What Is Early Puberty?
Puberty starts on average in girls between ages 8 and13 and in boys between ages 9 and 14.
Doctors diagnose early puberty when this normal process starts early and continues to progress through growth spurts and bone maturation, usually for reasons we don’t understand. Girls who show significant signs of puberty and its progression before age 7 and boys before age 9 are considered precocious. About 1 out of 5,000 children are affected.
There are two types of precocious puberty, central and peripheral.
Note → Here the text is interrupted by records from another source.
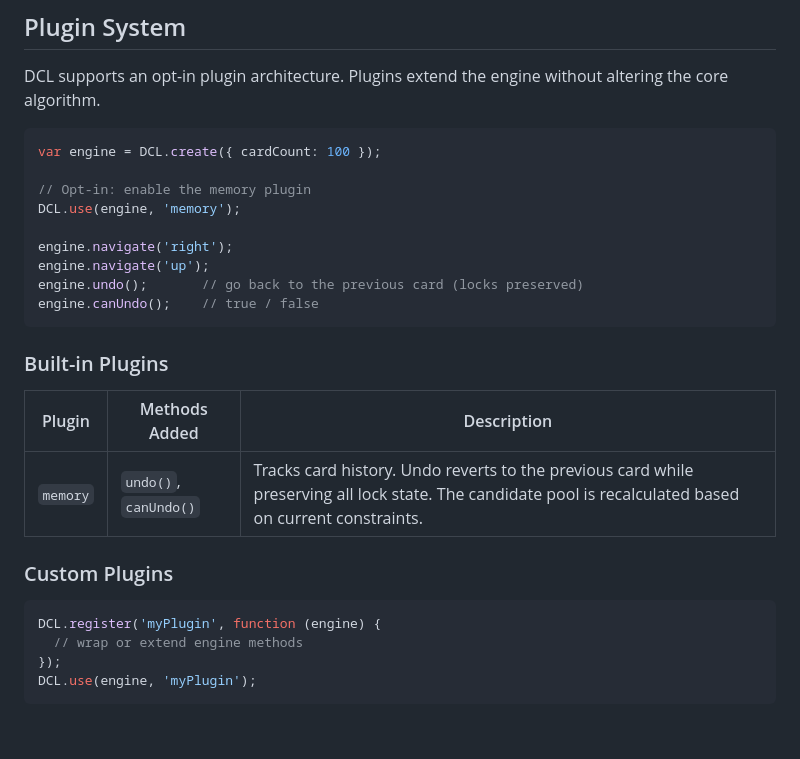
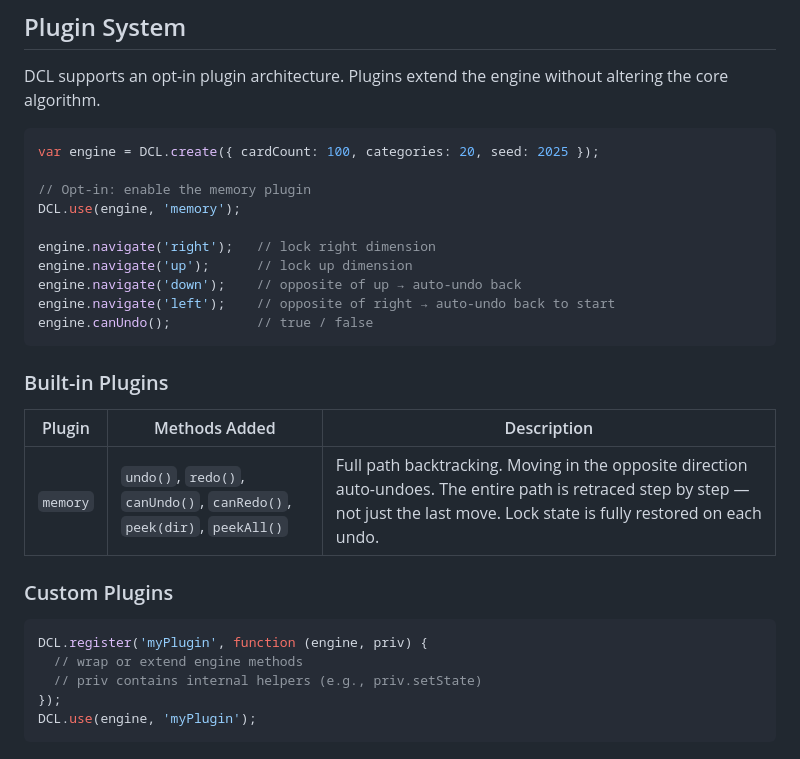
Before and after one commit to reidevbx/dcl, a Markdown page: README.md, the part around the change. GitHub-like rendering; blank space fills up the shorter version.

````diff
--- a/README.md
+++ b/README.md
@@ -112,28 +112,30 @@ dcl/
 DCL supports an opt-in plugin architecture. Plugins extend the engine without altering the core algorithm.
 
 ```js
-var engine = DCL.create({ cardCount: 100 });
+var engine = DCL.create({ cardCount: 100, categories: 20, seed: 2025 });
 
 // Opt-in: enable the memory plugin
 DCL.use(engine, 'memory');
 
-engine.navigate('right');
-engine.navigate('up');
-engine.undo();       // go back to the previous card (locks preserved)
-engine.canUndo();    // true / false
+engine.navigate('right');   // lock right dimension
+engine.navigate('up');      // lock up dimension
+engine.navigate('down');    // opposite of up → auto-undo back
+engine.navigate('left');    // opposite of right → auto-undo back to start
+engine.canUndo();           // true / false
 ```
 
 ### Built-in Plugins
 
 | Plugin | Methods Added | Description |
 |--------|--------------|-------------|
-| `memory` | `undo()`, `canUndo()` | Tracks card history. Undo reverts to the previous card while preserving all lock state. The candidate pool is recalculated based on current constraints. |
+| `memory` | `undo()`, `redo()`, `canUndo()`, `canRedo()`, `peek(dir)`, `peekAll()` | Full path backtracking. Moving in the opposite direction auto-undoes. The entire path is retraced step by step — not just the last move. Lock state is fully restored on each undo. |
 
 ### Custom Plugins
 
 ```js
-DCL.register('myPlugin', function (engine) {
+DCL.register('myPlugin', function (engine, priv) {
   // wrap or extend engine methods
+  // priv contains internal helpers (e.g., priv.setState)
 });
 DCL.use(engine, 'myPlugin');
 ```
````
Also changed, not shown: README.zh.md (+9 -7 lines).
- Central precocious puberty is the more common type. The process is identical to normal puberty, but happens early. The pituitary gland is prompted to produce hormones, called gonadotropins. These hormones in turn stimulate the testicles or ovaries to make other hormones, testosterone or estrogen. It’s these sex hormones that cause the changes of puberty, like breast development in girls.
- Peripheral precocious puberty or precocious pseudo-puberty is a different condition. It’s also rarer. The hormones estrogen and testosterone trigger the symptoms. But the brain and pituitary gland are not involved. It’s usually a local problem with the ovaries, testicles, adrenal gland, or a severely underactive thyroid gland.